Weitzman, the lead attorney for homeless people, said of the Illumination Foundation program: “It sounds like they intend to have all the things a shelter should have,” including private spaces for people, mental health services, transportation to and from appointments, and accommodations for partners, service animals and pets.

“We are still hopeful that there will be progress and that cities are working with the county on solutions,” Weitzman said in a text message Friday evening.

“We are still disappointed at the low quality of care at the Baymont and the way in which reassessments seem to be done only to move people out of [the mental health program] rather than into it leaving many paid but empty rooms. And we continue to be worried about the impending downloads from temporary options with no available beds in overcrowded shelters,” she added.

“It does sound like many of the cities are focused on solutions and we all agree that ending homelessness in our communities is better than simply ending criminalization.”

“I think that [Carter’s] comments today will expedite” the process of finding new shelter sites, Pulido told Voice of OC after Friday’s court meeting. He said he expects officials will be “very active” over the next 45 days.

Earlier in the day, when Carter was meeting privately with local officials, Pulido said it was “a rough discussion.”

Carter “looked a lot of people straight in the eye,” Pulido said, without explaining further.

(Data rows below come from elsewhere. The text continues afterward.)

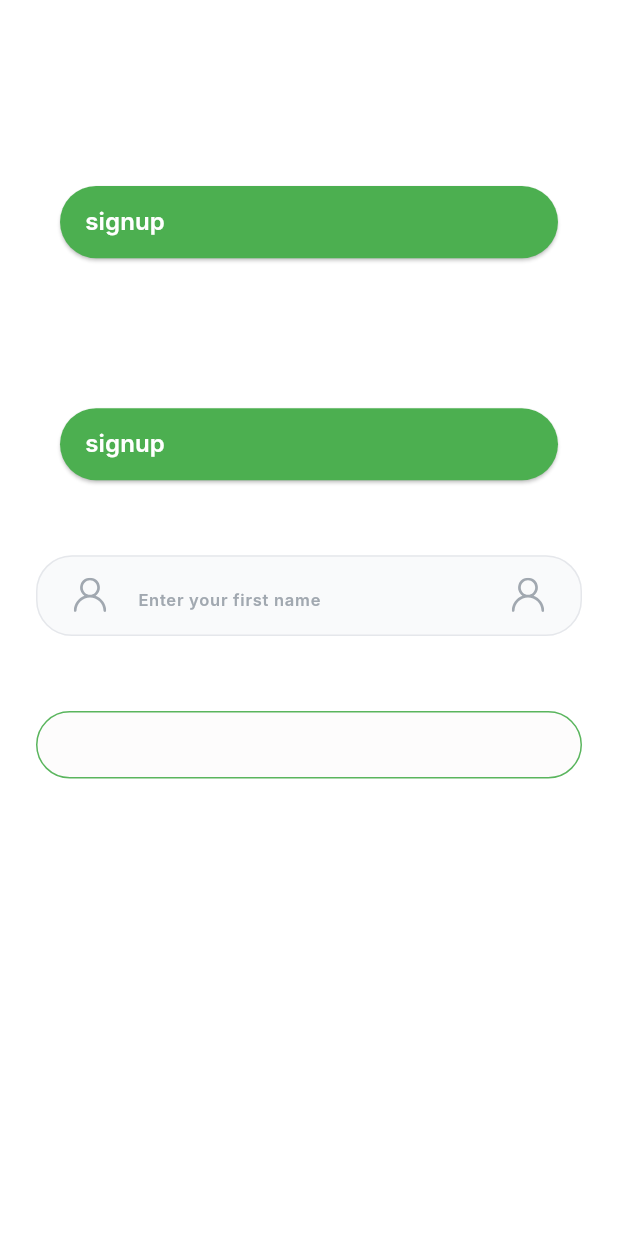
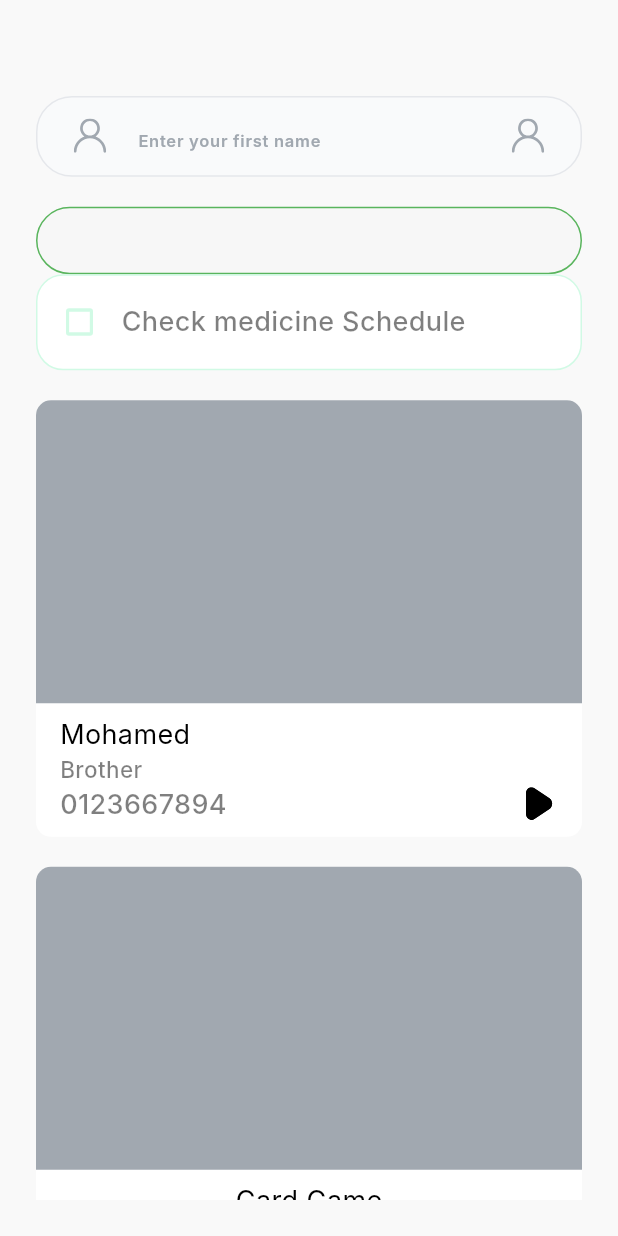
Before and after one commit to itchoh/Nesyan, a Flutter app: the screen it shows after launch, on a phone screen of 412 x 824 dp. Run offline on Flutter 3.47's test engine with Material 3 defaults, Android fonts, the phone set to English and light mode, and no system bars; our stand-ins replace flutter_screenutil, flutter_svg; Roboto replaces fonts that are missing (Inter).

Commit message:
containers.dart add three containers

```diff
--- a/lib/core/constant/colors.dart
+++ b/lib/core/constant/colors.dart
@@ -8,6 +8,7 @@ const black = Color(0xFF000000);
 const grayChateau = Color(0xFFA1A8B0);
 
 const classicMatteGrey = Color(0xFF6E6E6E);
+const hintOfRed = Color(0xFFF9F9F9);
 const grannyApple = Color(0xFFD1FAE5);
 const whiteMarble = Color(0xFFE5E7EB);
 const luxuryWhite = Color(0xFFF9FAFB);
--- a/lib/core/constant/text_style.dart
+++ b/lib/core/constant/text_style.dart
@@ -22,23 +22,23 @@ class AppFontStyle{
   }
   static TextStyle TitleGame(){
     return const TextStyle(
-        color: Colors.black38,
+        color: black,
         fontSize: 18,
         fontWeight: FontWeight.w400,
         fontFamily: 'Inter'
     );
   }
   static TextStyle PhoneNumber(){
-    return const TextStyle(
-        color: Colors.black,
+    return  TextStyle(
+        color: black50,
         fontSize: 18,
         fontWeight: FontWeight.w500,
         fontFamily: 'Inter'
     );
   }
   static TextStyle Alert(){
-    return const TextStyle(
-        color: Colors.black,
+    return  TextStyle(
+        color: black50,
         fontSize: 15,
         fontWeight: FontWeight.w500,
         fontFamily: 'Inter'
--- /dev/null
+++ b/lib/core/widgets/containers.dart
@@ -0,0 +1,143 @@
+import 'package:flutter/material.dart';
+import 'package:flutter_screenutil/flutter_screenutil.dart';
+import 'package:nesyan/core/constant/colors.dart';
+import 'package:nesyan/core/constant/icons.dart';
+
+import '../constant/icon_style.dart';
+import '../constant/text_style.dart';
+
+class Reminder_Check extends StatelessWidget {
+  const Reminder_Check({
+    super.key,
+    this.color = white,
+    this.borderColor,
+    required this.text,
+  });
+  final Color? color;
+  final Color? borderColor;
+  final String text;
+  @override
+  Widget build(BuildContext context) {
+    return Container(
+      // height: 60.h,
+      decoration: BoxDecoration(
+        color: color,
+        borderRadius: BorderRadius.circular(18),
+        border: Border.all(
+          color: borderColor == null ? color! : borderColor!,
+          width: 1.0,
+        ),
+      ),
+      child: Padding(
+        padding: EdgeInsetsGeometry.symmetric(vertical: 18, horizontal: 16),
+        child: Row(
+          children: [
+            GestureDetector(
+              onTap: () {},
+              child: Icon(
+                Icons.check_box_outline_blank,
+                color: borderColor,
+                size: 24,
+              ),
+            ),
+            Padding(
+              padding: EdgeInsetsGeometry.only(left: 16),
+              child: Text(text, style: AppFontStyle.PhoneNumber()),
+            ),
+          ],
+        ),
+      ),
+    );
+  }
+}
+
+class FamilyBox extends StatelessWidget {
+  const FamilyBox({
+    super.key,
+    required this.title,
+    required this.subtitle,
+    required this.number,
+  });
+  final String title;
+  final String subtitle;
+  final String number;
+  @override
+  Widget build(BuildContext context) {
+    return Container(
+      //height: 304.h,
+      decoration: BoxDecoration(
+        color: white,
+        borderRadius: BorderRadius.circular(10),
+      ),
+      child: Column(
+        children: [
+          Container(
+            height: 210.h,
+            decoration: BoxDecoration(
+              color: grayChateau,
+              borderRadius: BorderRadius.only(
+                topLeft: Radius.circular(10),
+                topRight: Radius.circular(10),
+                bottomLeft: Radius.circular(0),
+                bottomRight: Radius.circular(0),
+              ),
+            ),
+          ),
+          Padding(
+            padding: EdgeInsetsGeometry.symmetric(horizontal: 16, vertical: 8),
+            child: Column(
+              crossAxisAlignment: CrossAxisAlignment.start,
+              children: [
+                Text(title, style: AppFontStyle.TitleGame()),
+                Text(subtitle, style: AppFontStyle.Alert()),
+                Row(
+                  children: [
+                    Text(number, style: AppFontStyle.PhoneNumber()),
+                    Spacer(flex: 1),
+                    AppIconStyle.medium(AppIcons.play),
+                  ],
+                ),
+              ],
+            ),
+          ),
+        ],
+      ),
+    );
+  }
+}
+
+class GameBox extends StatelessWidget {
+  const GameBox({super.key, required this.title, required this.subtitle});
+  final String title;
+  final String subtitle;
+  @override
+  Widget build(BuildContext context) {
+    return Container(
+      //height: 304.h,
+      decoration: BoxDecoration(
+        color: white,
+        borderRadius: BorderRadius.circular(10),
+      ),
+      child: Column(
+        children: [
+          Container(
+            height: 210.h,
+            decoration: BoxDecoration(
+              color: grayChateau,
+              borderRadius: BorderRadius.only(
+                topLeft: Radius.circular(10),
+                topRight: Radius.circular(10),
+                bottomLeft: Radius.circular(0),
+                bottomRight: Radius.circular(0),
+              ),
+            ),
+          ),
+          SizedBox(height: 8,),
+      Text(title, style: AppFontStyle.TitleGame()),
+      Text(subtitle, style: AppFontStyle.Alert()),
+          SizedBox(height: 8,),
+        ],
+      ),
+    );
+  }
+}
--- a/lib/core/widgets/dailyTextField.dart
+++ b/lib/core/widgets/dailyTextField.dart
@@ -4,7 +4,18 @@ import 'package:nesyan/core/constant/colors.dart';
 import '../constant/text_style.dart';
 
 class Dailytextfield extends StatelessWidget {
-  const Dailytextfield({super.key, this.suffixIcon, this.keyboardType, this.validator, this.inputFormatters, this.controller, this.maxLines=1, required this.fillcolor, required this.bordercolor, this.hintText});
+  const Dailytextfield({
+    super.key,
+    this.suffixIcon,
+    this.keyboardType,
+    this.validator,
+    this.inputFormatters,
+    this.controller,
+    this.maxLines = 1,
+    required this.fillcolor,
+    required this.bordercolor,
+    this.hintText,
+  });
   final Widget? suffixIcon;
   final String? hintText;
   final int? maxLines;
@@ -19,7 +30,7 @@ class Dailytextfield extends StatelessWidget {
     return TextFormField(
       controller: controller,
       style: AppFontStyle.DailyTextInInputField(),
-       maxLines: maxLines,
+      maxLines: maxLines,
       keyboardType: keyboardType,
       validator: validator,
       inputFormatters: inputFormatters,
@@ -27,12 +38,12 @@ class Dailytextfield extends StatelessWidget {
         hintText: hintText,
         hintStyle: AppFontStyle.HintText(),
         isDense: true,
-        suffixIcon: suffixIcon== null
+        suffixIcon: suffixIcon == null
             ? null
             : Padding(
-          padding: const EdgeInsets.only(left: 8, right: 16),
-          child: suffixIcon,
-        ),
+                padding: const EdgeInsets.only(left: 8, right: 16),
+                child: suffixIcon,
+              ),
         suffixIconConstraints: const BoxConstraints(
           minWidth: 16,
           minHeight: 16,
@@ -42,17 +53,11 @@ class Dailytextfield extends StatelessWidget {
         fillColor: fillcolor,
         border: OutlineInputBorder(
           borderRadius: BorderRadius.circular(10),
-          borderSide:  BorderSide(
-            color: bordercolor,
-            width: 1,
-          ),
+          borderSide: BorderSide(color: bordercolor, width: 1),
         ),
         enabledBorder: OutlineInputBorder(
           borderRadius: BorderRadius.circular(24),
-          borderSide:  BorderSide(
-            color: bordercolor,
-            width: 1,
-          ),
+          borderSide: BorderSide(color: bordercolor, width: 1),
         ),
         focusedBorder: OutlineInputBorder(
           borderRadius: BorderRadius.circular(24),
--- a/lib/main.dart
+++ b/lib/main.dart
@@ -4,6 +4,7 @@ import 'package:nesyan/core/constant/icon_style.dart';
 import 'package:nesyan/core/constant/icons.dart';
 import 'package:nesyan/core/widgets/main_button.dart';
 import 'core/constant/colors.dart';
+import 'core/widgets/containers.dart';
 import 'core/widgets/dailyTextField.dart';
 import 'core/widgets/textFieldForm.dart';
 
@@ -33,16 +34,17 @@ class Home extends StatelessWidget {
   @override
   Widget build(BuildContext context) {
     return Scaffold(
-      backgroundColor: Colors.white,
+      backgroundColor: hintOfRed,
       body: Padding(
         padding: EdgeInsetsGeometry.all(24),
+        child: SingleChildScrollView(
           child: Column(
             children: [
-            SizedBox(height: 100),
-            MainButton(funName: "signup", onPressed: () {}),
-            SizedBox(height: 100),
-            MainButton(funName: "signup", onPressed: () {}, width: 0.5.sw),
-            SizedBox(height: 50),
+              SizedBox(height: 20),
+              // MainButton(funName: "signup", onPressed: () {}),
+              // SizedBox(height: 20),
+              // MainButton(funName: "signup", onPressed: () {}, width: 0.5.sw),
+              SizedBox(height: 20),
               AppTextField(
                 hintText: 'Enter your first name',
                 prefixIcon: AppIconStyle.medium(
@@ -54,10 +56,18 @@ class Home extends StatelessWidget {
                   color: grayChateau,
                 ),
               ),
-            SizedBox(height: 50),
-            Dailytextfield(fillcolor: neutralOffWhite10, bordercolor: traditionalGreen92,)
+              SizedBox(height: 20),
+              Dailytextfield(fillcolor: neutralOffWhite10, bordercolor: traditionalGreen92,),
+              Reminder_Check(text: 'Check medicine Schedule',color: white,borderColor: grannyApple,)
+              , SizedBox(height: 20,)
+              ,FamilyBox(title: 'Mohamed', subtitle: 'Brother', number: '0123667894',)
+            ,SizedBox(height: 20,)
+              ,GameBox(title: 'Card Game', subtitle: 'Description',),
+              SizedBox(height: 30,),
+
             ],
           ),
+        )
       ),
     );
   }
```
Also changed, not shown: 1 other file. Lines whose indentation alone changed are shown as unchanged.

The discussion included Pulido, Anaheim Mayor Pro Tem Jose Moreno, county Health Care Agency Director Richard Sanchez, and high-ranking police officials from Anaheim and Santa Ana.

Carter expressed optimism during the open sessions that officials would rise to the occasion and expand shelter, services, and long-term housing. He said he has “a lot of hope” for south county.

“There’s an opportunity here to build infrastructure that’s never been built before,” Carter said of the overall effort.

If local officials and community members in Orange County can “get a thousand people off the street,” Carter said, he’d rather have that than issuing a restraining order against cities that 20 years from now sits on a “bookshelf.”

There is a “need for emergency intakes,” Carter said, referring to shelters. He added: “Long-term supportive housing makes tremendous sense,” calling it “the golden pot at the end of the rainbow.”

Nick Gerda covers county government and Santa Ana for Voice of OC. You can contact him at ngerda@voiceofoc.org.